No pictures belong in the copy. Restate the rest of the data exactly.

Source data
■ ■ ■ ■

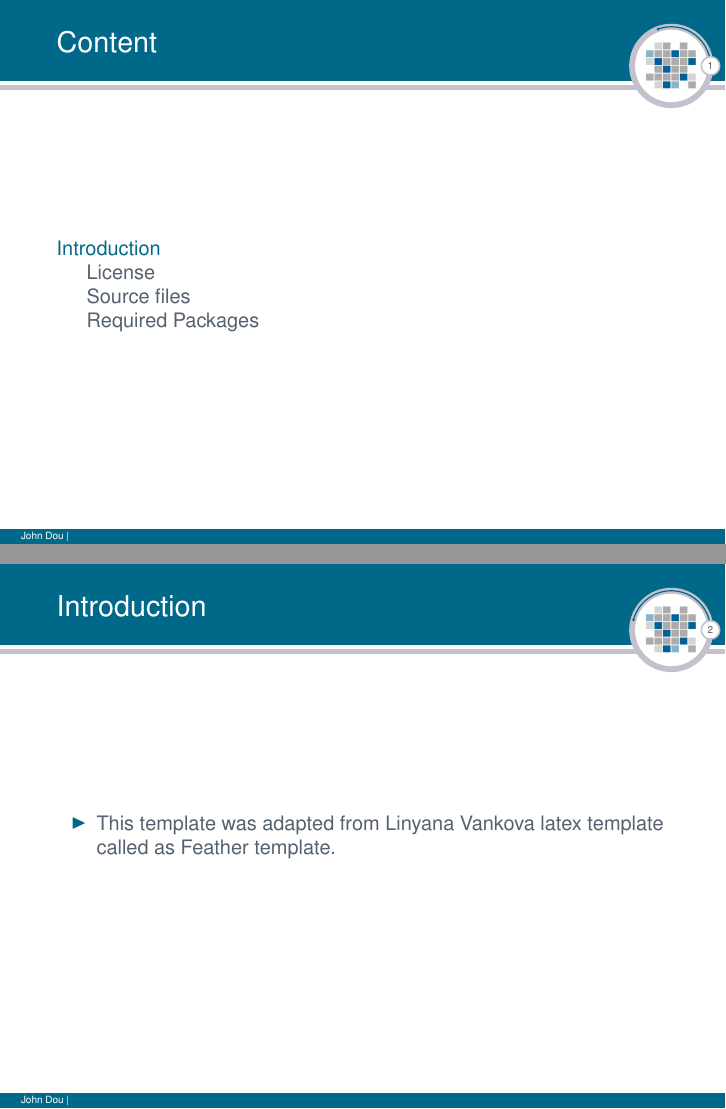
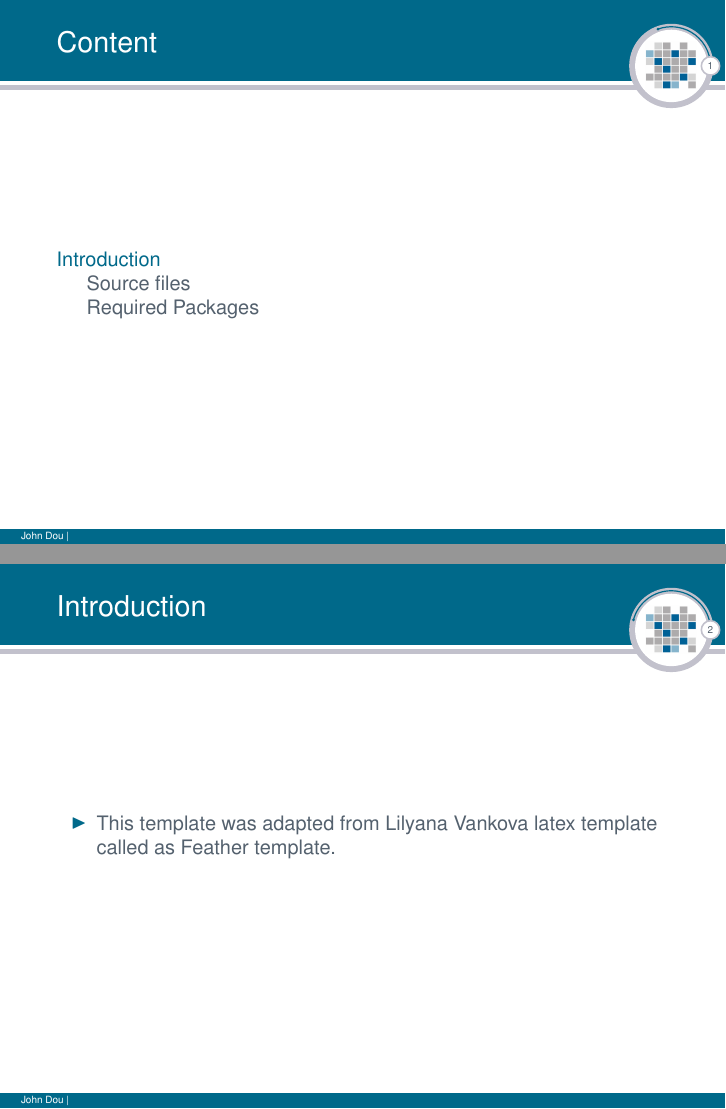
Before and after one commit to mrastgoo/beamer-vicorob-master, LaTeX slides (presentation-vicorob2.tex): pages 2 and 3 of 6, joined at a grey line. Compiled offline with pdfLaTeX.

Commit message:
small change - version 1

```diff
--- a/presentation-vicorob2.tex
+++ b/presentation-vicorob2.tex
@@ -88,10 +88,9 @@
 %-------------------------------------------------------
 \section{Introduction}
 %-------------------------------------------------------
-\subsection{License}
 \begin{frame}{Introduction}
   \begin{itemize}
-    \item<1-> This template was adapted from Linyana Vankova latex template called as Feather template.
+    \item<1-> This template was adapted from Lilyana Vankova latex template called as Feather template.
   \end{itemize}
 \end{frame}
 
```
Also changed, not shown: presentation-vicorob2.pdf, presentation_vicorob.pdf.
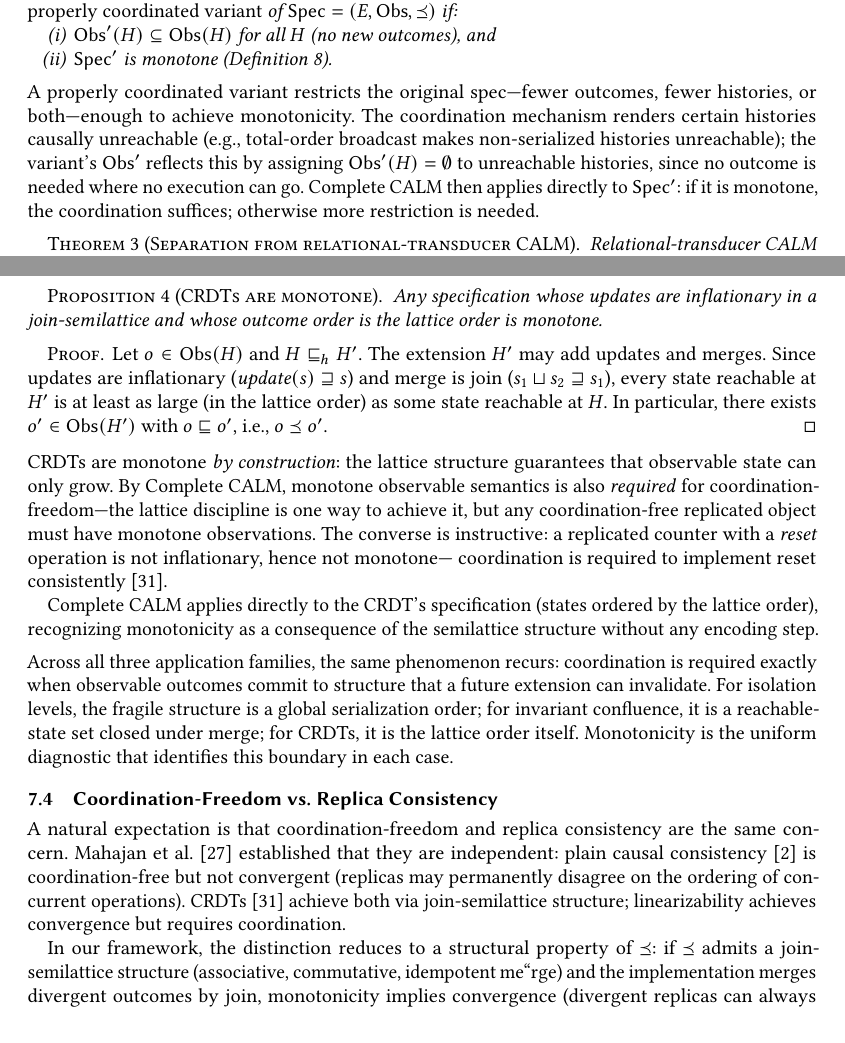
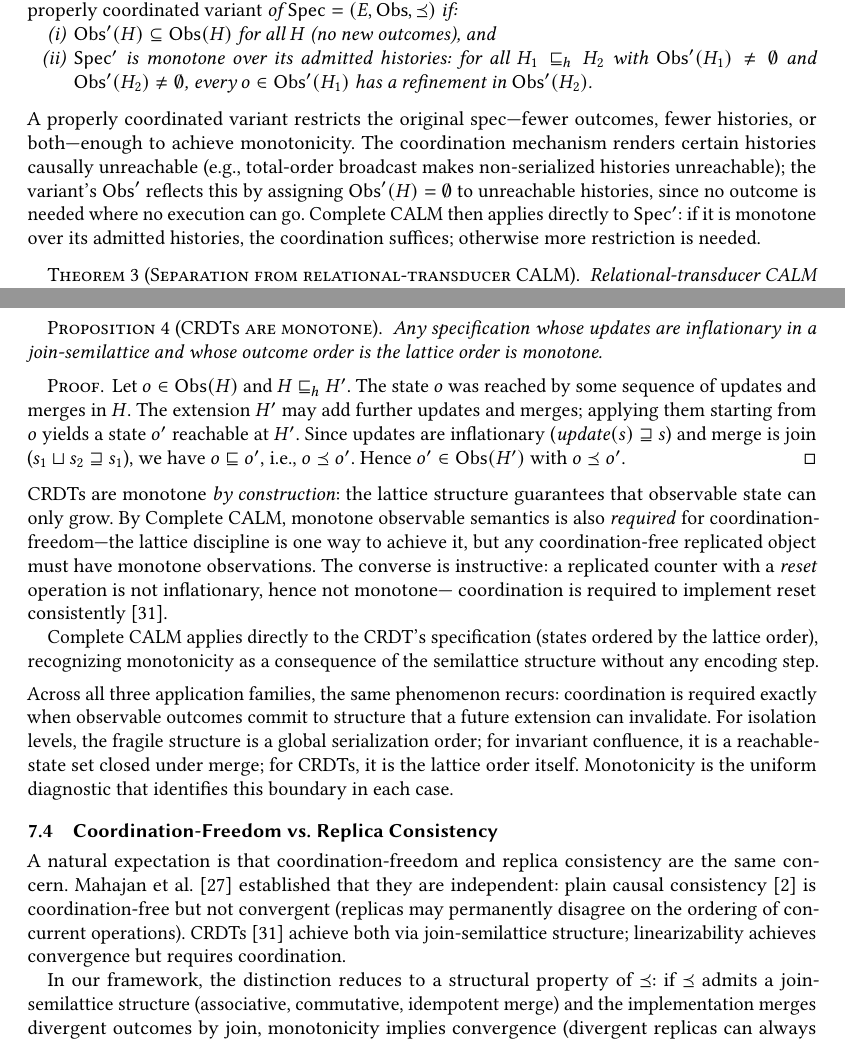
Before and after one commit to jhellerstein/coord-criterion, a LaTeX paper (main.tex): two parts of pages 8 and 13 of 25, joined at a grey line, cut so that both start at the same text, the shorter picture padded with empty space. Compiled offline with pdfLaTeX.

Commit message:
Fix CRDT proof quantifier, necessity phrasing, proper-coordination admitted-history convention, merge typo

```diff
--- a/main.tex
+++ b/main.tex
@@ -840,7 +840,10 @@ coordinated.
   \begin{enumerate}[nosep,label=(\roman*)]
     \item $\Obs'(H) \subseteq \Obs(H)$ for all $H$
           (no new outcomes), and
-    \item $\Spec'$ is monotone (Definition~\ref{def:monotone}).
+    \item $\Spec'$ is monotone over its admitted histories: for all
+          $H_1 \hext H_2$ with $\Obs'(H_1) \neq \emptyset$ and
+          $\Obs'(H_2) \neq \emptyset$, every $o \in \Obs'(H_1)$ has
+          a refinement in $\Obs'(H_2)$.
   \end{enumerate}
 \end{definition}
 
@@ -852,8 +855,9 @@ unreachable (e.g., total-order broadcast makes non-serialized
 histories unreachable); the variant's $\Obs'$ reflects this by
 assigning $\Obs'(H) = \emptyset$ to unreachable histories, since no
 outcome is needed where no execution can go.
-Complete CALM then applies directly to $\Spec'$: if it is monotone,
-the coordination suffices; otherwise more restriction is needed.
+Complete CALM then applies directly to $\Spec'$: if it is monotone
+over its admitted histories, the coordination suffices; otherwise more
+restriction is needed.
 
 \begin{theorem}[Separation from relational-transducer CALM]
   \label{thm:separation}
@@ -1344,13 +1348,14 @@ consistent with $H$.
 
 \begin{proof}
   Let $o \in \Obs(H)$ and $H \hext H'$.
-  The extension $H'$ may add updates and merges.
+  The state $o$ was reached by some sequence of updates and merges
+  in $H$.
+  The extension $H'$ may add further updates and merges; applying
+  them starting from $o$ yields a state $o'$ reachable at $H'$.
   Since updates are inflationary ($\mathit{update}(s) \sqsupseteq s$)
-  and merge is join ($s_1 \sqcup s_2 \sqsupseteq s_1$), every state
-  reachable at $H'$ is at least as large (in the lattice order) as
-  some state reachable at $H$.
-  In particular, there exists $o' \in \Obs(H')$ with
+  and merge is join ($s_1 \sqcup s_2 \sqsupseteq s_1$), we have
   $o \sqsubseteq o'$, i.e., $o \Ord o'$.
+  Hence $o' \in \Obs(H')$ with $o \Ord o'$.
 \end{proof}
 
 \noindent
@@ -1398,7 +1403,7 @@ coordination.
 
 In our framework, the distinction reduces to a structural property of
 $\Ord$: if $\Ord$ admits a join-semilattice structure (associative,
-commutative, idempotent me``rge) and the implementation merges
+commutative, idempotent merge) and the implementation merges
 divergent outcomes by join, monotonicity implies convergence
 (divergent replicas can always reconcile); if $\Ord$ lacks joins,
 monotonicity guarantees safe independent action but not convergence.
```
Also changed, not shown: main.tex (2 more changed lines).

■ ■ ■ ■

** Response **
Before and after one commit to mrastgoo/beamer-vicorob-master, LaTeX slides (presentation-vicorob2.tex): pages 2 and 3 of 6, joined at a grey line. Compiled offline with pdfLaTeX.

Commit message:
small change - version 1

```diff
--- a/presentation-vicorob2.tex
+++ b/presentation-vicorob2.tex
@@ -88,10 +88,9 @@
 %-------------------------------------------------------
 \section{Introduction}
 %-------------------------------------------------------
-\subsection{License}
 \begin{frame}{Introduction}
   \begin{itemize}
-    \item<1-> This template was adapted from Linyana Vankova latex template called as Feather template.
+    \item<1-> This template was adapted from Lilyana Vankova latex template called as Feather template.
   \end{itemize}
 \end{frame}
 
```
Also changed, not shown: presentation-vicorob2.pdf, presentation_vicorob.pdf.
Before and after one commit to jhellerstein/coord-criterion, a LaTeX paper (main.tex): two parts of pages 8 and 13 of 25, joined at a grey line, cut so that both start at the same text, the shorter picture padded with empty space. Compiled offline with pdfLaTeX.

Commit message:
Fix CRDT proof quantifier, necessity phrasing, proper-coordination admitted-history convention, merge typo

```diff
--- a/main.tex
+++ b/main.tex
@@ -840,7 +840,10 @@ coordinated.
   \begin{enumerate}[nosep,label=(\roman*)]
     \item $\Obs'(H) \subseteq \Obs(H)$ for all $H$
           (no new outcomes), and
-    \item $\Spec'$ is monotone (Definition~\ref{def:monotone}).
+    \item $\Spec'$ is monotone over its admitted histories: for all
+          $H_1 \hext H_2$ with $\Obs'(H_1) \neq \emptyset$ and
+          $\Obs'(H_2) \neq \emptyset$, every $o \in \Obs'(H_1)$ has
+          a refinement in $\Obs'(H_2)$.
   \end{enumerate}
 \end{definition}
 
@@ -852,8 +855,9 @@ unreachable (e.g., total-order broadcast makes non-serialized
 histories unreachable); the variant's $\Obs'$ reflects this by
 assigning $\Obs'(H) = \emptyset$ to unreachable histories, since no
 outcome is needed where no execution can go.
-Complete CALM then applies directly to $\Spec'$: if it is monotone,
-the coordination suffices; otherwise more restriction is needed.
+Complete CALM then applies directly to $\Spec'$: if it is monotone
+over its admitted histories, the coordination suffices; otherwise more
+restriction is needed.
 
 \begin{theorem}[Separation from relational-transducer CALM]
   \label{thm:separation}
@@ -1344,13 +1348,14 @@ consistent with $H$.
 
 \begin{proof}
   Let $o \in \Obs(H)$ and $H \hext H'$.
-  The extension $H'$ may add updates and merges.
+  The state $o$ was reached by some sequence of updates and merges
+  in $H$.
+  The extension $H'$ may add further updates and merges; applying
+  them starting from $o$ yields a state $o'$ reachable at $H'$.
   Since updates are inflationary ($\mathit{update}(s) \sqsupseteq s$)
-  and merge is join ($s_1 \sqcup s_2 \sqsupseteq s_1$), every state
-  reachable at $H'$ is at least as large (in the lattice order) as
-  some state reachable at $H$.
-  In particular, there exists $o' \in \Obs(H')$ with
+  and merge is join ($s_1 \sqcup s_2 \sqsupseteq s_1$), we have
   $o \sqsubseteq o'$, i.e., $o \Ord o'$.
+  Hence $o' \in \Obs(H')$ with $o \Ord o'$.
 \end{proof}
 
 \noindent
@@ -1398,7 +1403,7 @@ coordination.
 
 In our framework, the distinction reduces to a structural property of
 $\Ord$: if $\Ord$ admits a join-semilattice structure (associative,
-commutative, idempotent me``rge) and the implementation merges
+commutative, idempotent merge) and the implementation merges
 divergent outcomes by join, monotonicity implies convergence
 (divergent replicas can always reconcile); if $\Ord$ lacks joins,
 monotonicity guarantees safe independent action but not convergence.
```
Also changed, not shown: main.tex (2 more changed lines).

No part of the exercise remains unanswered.